Dace’s favorite quote: “What you have to do and how you have to do it is incredibly simple. Whether you’re willing to do it is another matter.”Peter Drucker
In the words of Willie Nelson, “You got to pay for the day.” For Dace, that’s the level of commitment he sees from many of his regulars, and he couldn’t be prouder of them.
The story of Joseph Pilates, founder of the famous physical conditioning program, is an interesting one. Born in Germany in the 1880s, Pilates became interested in physical activity and physique from a young age, taking up boxing, gymnastics, and other practices. He became a circus performer and emigrated to England, where he and his troupe were captured and imprisoned as illegal aliens at the outset of World War I.

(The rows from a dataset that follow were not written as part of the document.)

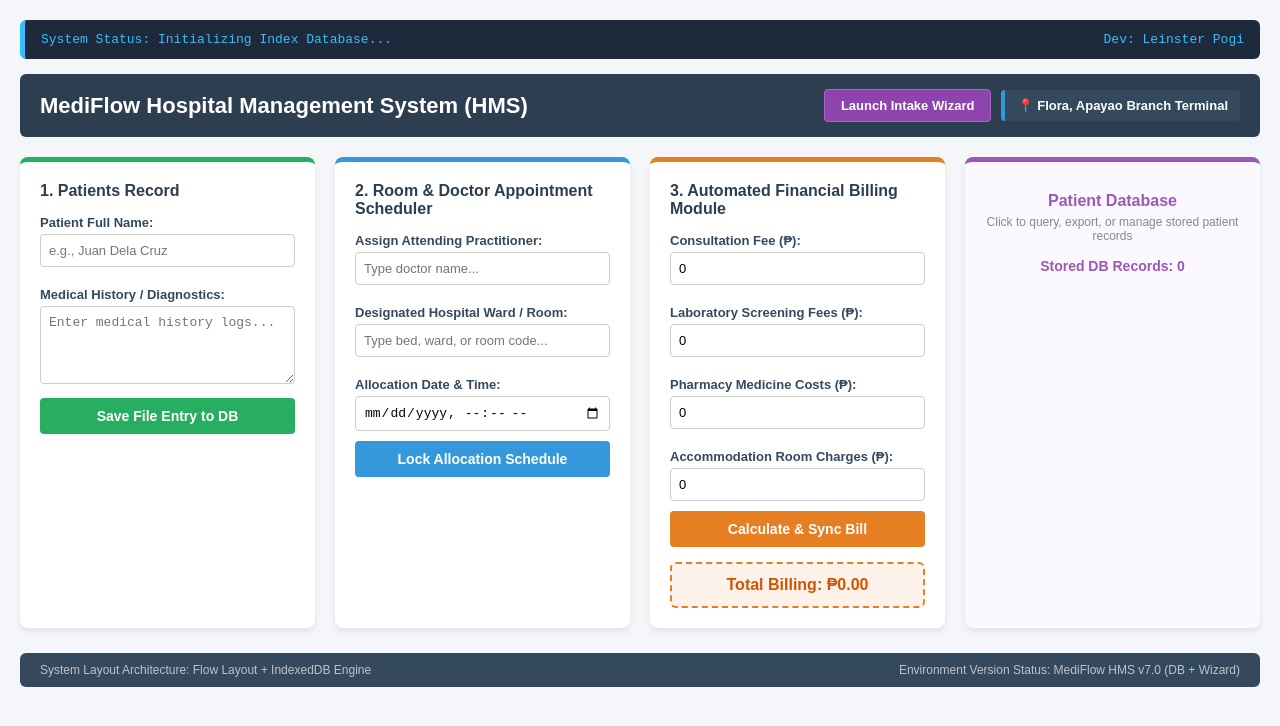
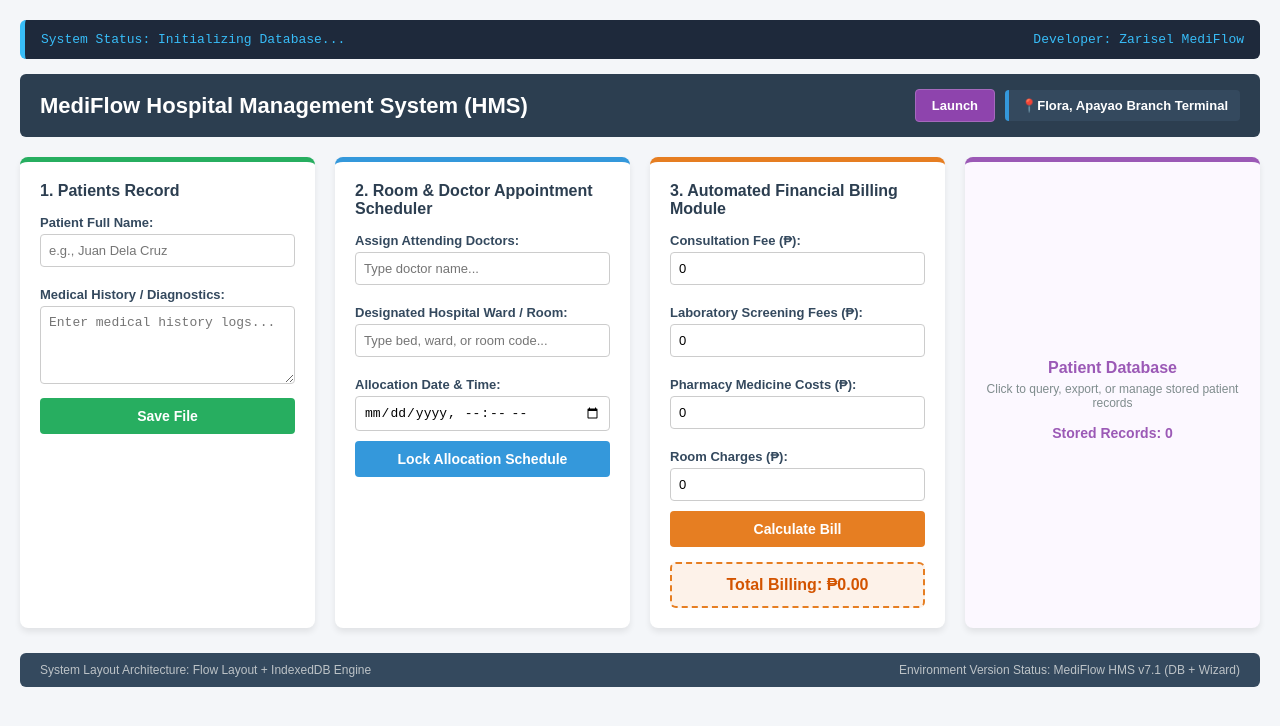
Before and after one commit to mediFlow-apayao/mediflow-apayao.github.io, a plain HTML site: page system.html in a window 1280 px wide. Drawn offline with Linux system fonts and the light colour scheme.

Commit message:
Update system.html

```diff
--- a/system.html
+++ b/system.html
@@ -19,7 +19,7 @@
     .flow-card { background: #ffffff; padding: 20px; border-radius: 8px; box-shadow: 0 4px 6px rgba(0,0,0,0.08); border-top: 5px solid #3498db; flex: 1 1 280px; box-sizing: border-box; }
     .flow-card.patient-card { border-top-color: #27ae60; }
     .flow-card.billing-card { border-top-color: #e67e22; }
-    .flow-card.archive-file-tab { border-top-color: #9b59b6; background-color: #fcf8ff; cursor: pointer; text-align: center; transition: transform 0.15s; }
+    .flow-card.archive-file-tab { border-top-color: #9b59b6; background-color: #fcf8ff; cursor: pointer; text-align: center; transition: transform 0.15s; display: flex; flex-direction: column; justify-content: center; }
     .flow-card.archive-file-tab:hover { transform: translateY(-2px); }
     .folder-icon { font-size: 46px; margin-bottom: 10px; display: block; }
     .flow-card h2 { font-size: 16px; margin-top: 0; margin-bottom: 15px; color: #2c3e50; }
@@ -33,7 +33,7 @@
     .status-msg { margin-top: 10px; padding: 8px; border-radius: 4px; font-size: 12px; font-weight: bold; display: none; text-align: center; background-color: #d4edda; color: #155724; }
     .status-err { background-color: #f8d7da; color: #721c24; }
 
-    /* Modals (Database Archive & Wizard) */
+    /* Modals */
     .modal-overlay { display: none; position: fixed; top: 0; left: 0; width: 100%; height: 100%; background: rgba(0,0,0,0.65); z-index: 999; justify-content: center; align-items: center; }
     .modal-box { background: white; padding: 25px; border-radius: 8px; width: 92%; max-width: 920px; max-height: 85vh; overflow-y: auto; box-shadow: 0 10px 25px rgba(0,0,0,0.2); }
     .modal-header { display: flex; justify-content: space-between; align-items: center; border-bottom: 2px solid #9b59b6; padding-bottom: 10px; margin-bottom: 15px; }
@@ -45,14 +45,14 @@
 
     /* Wizard Specific Styles */
     .wizard-box { max-width: 560px; }
-    .wizard-steps { display: flex; justify-content: space-between; margin-bottom: 20px; background: #f1f5f9; padding: 8px; border-radius: 6px; }
+    .wizard-steps { display: flex; justify-content: space-between; margin-bottom: 20px; background: #f1f5f9; padding: 8px; border-radius: 6px; gap: 6px; }
     .step-pill { flex: 1; text-align: center; font-size: 12px; font-weight: bold; padding: 6px; border-radius: 4px; color: #64748b; }
     .step-pill.active { background: #3498db; color: white; }
     .step-pill.done { background: #27ae60; color: white; }
     .wizard-pane { display: none; }
     .wizard-pane.active { display: block; }
     .wizard-nav { display: flex; justify-content: space-between; gap: 10px; margin-top: 20px; border-top: 1px solid #eee; padding-top: 15px; }
-    .wizard-nav button { width: auto; min-width: 110px; }
+    .wizard-nav button { width: auto; min-width: 120px; }
     .btn-secondary { background-color: #7f8c8d; }
     .review-card { background: #f8fafc; border: 1px solid #cbd5e1; padding: 15px; border-radius: 6px; font-size: 13px; line-height: 1.6; }
 
@@ -62,21 +62,18 @@
 <body>
   <div class="app-container">
     <div id="debugBanner">
-      <span id="dbStatusText">System Status: Initializing Index Database...</span>
-      <span>Dev: Leinster Pogi</span>
+      <span id="dbStatusText">System Status: Initializing Database...</span>
+      <span>Developer: Zarisel MediFlow</span>
     </div>
 
     <div class="app-header">
-      <div>
-        <h1>MediFlow Hospital Management System (HMS)</h1>
-      </div>
+      <h1>MediFlow Hospital Management System (HMS)</h1>
       <div class="header-actions">
-        <button id="btnOpenWizard" type="button" class="btn-wizard-launch"> Launch Intake Wizard</button>
-        <div class="user-badge">📍 Flora, Apayao Branch Terminal</div>
+        <button id="btnOpenWizard" type="button" class="btn-wizard-launch">Launch</button>
+        <div class="user-badge">📍Flora, Apayao Branch Terminal</div>
       </div>
     </div>
 
-    <!-- Flow Layout Cards -->
     <div class="flow-layout-container">
       <div class="flow-card patient-card">
         <h2>1. Patients Record</h2>
@@ -84,13 +81,13 @@
         <input type="text" id="pName" placeholder="e.g., Juan Dela Cruz">
         <label>Medical History / Diagnostics:</label>
         <textarea id="pHistory" rows="4" placeholder="Enter medical history logs..."></textarea>
-        <button id="btnSave1" type="button">Save File Entry to DB</button>
+        <button id="btnSave1" type="button">Save File </button>
         <div id="msgCard1" class="status-msg"></div>
       </div>
 
       <div class="flow-card">
         <h2>2. Room & Doctor Appointment Scheduler</h2>
-        <label>Assign Attending Practitioner:</label>
+        <label>Assign Attending Doctors:</label>
         <input type="text" id="docName" placeholder="Type doctor name...">
         <label>Designated Hospital Ward / Room:</label>
         <input type="text" id="roomNum" placeholder="Type bed, ward, or room code...">
@@ -108,9 +105,9 @@
         <input type="number" id="feeLab" value="0" min="0">
         <label>Pharmacy Medicine Costs (₱):</label>
         <input type="number" id="feeMed" value="0" min="0">
-        <label>Accommodation Room Charges (₱):</label>
+        <label>Room Charges (₱):</label>
         <input type="number" id="feeRoom" value="0" min="0">
-        <button id="btnCalc3" type="button" style="background-color: #e67e22;">Calculate & Sync Bill</button>
+        <button id="btnCalc3" type="button" style="background-color: #e67e22;">Calculate Bill</button>
         <div class="total-display-box">Total Billing: ₱<span id="totalBillingAmount">0.00</span></div>
         <div id="msgCard3" class="status-msg"></div>
       </div>
@@ -120,14 +117,14 @@
         <h2 style="color:#9b59b6; margin-bottom:5px;">Patient Database</h2>
         <p style="margin:0; font-size:12px; color:#7f8c8d;">Click to query, export, or manage stored patient records</p>
         <div style="margin-top:15px; font-weight:bold; font-size:14px; color:#9b59b6;">
-          Stored DB Records: <span id="tabCountDisplay">0</span>
+          Stored Records: <span id="tabCountDisplay">0</span>
         </div>
       </div>
     </div>
 
     <div class="app-footer">
       <div>System Layout Architecture: Flow Layout + IndexedDB Engine</div>
-      <div>Environment Version Status: MediFlow HMS v7.0 (DB + Wizard)</div>
+      <div>Environment Version Status: MediFlow HMS v7.1 (DB + Wizard)</div>
     </div>
   </div>
 
@@ -135,7 +132,7 @@
   <div id="archiveModal" class="modal-overlay">
     <div class="modal-box">
       <div class="modal-header">
-        <h2 style="margin:0; color:#9b59b6;">MediFlow Records</h2>
+        <h2 style="margin:0; color:#9b59b6;">MediFlow Patient Database</h2>
         <div>
           <button id="btnExportDB" type="button" class="btn-export">Export JSON</button>
           <button id="btnCloseModal" type="button" class="btn-close">Close ✖</button>
@@ -162,10 +159,11 @@
   <div id="wizardModal" class="modal-overlay">
     <div class="modal-box wizard-box">
       <div class="modal-header" style="border-bottom-color: #8e44ad;">
-        <h2 style="margin:0; color:#8e44ad;"> New Patient Intake Wizard</h2>
+        <h2 style="margin:0; color:#8e44ad;"> New Patient Intake</h2>
         <button id="btnCloseWizard" type="button" class="btn-close">Cancel ✖</button>
       </div>
 
       <div class="wizard-steps">
         <div class="step-pill active" id="pill1">1. Patient</div>
         <div class="step-pill" id="pill2">2. Schedule</div>
+        <div class="step-pill" id="pill3">3. Billing</div>
```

While in an internment camp on the Isle of Man, Pilates began training his fellow captives, using bedsprings as tools to either add resistance or lower the difficulty of the exercises in his regimen. The techniques he developed in the camp would become the famous Pilates program we know today; the bed springs were rudimentary versions of the Reformer and other modern-day Pilates equipment now in use. By 1926, Pilates had immigrated to the United States, where he and his wife opened their own gym for body conditioning and rehabilitation. The rest is history.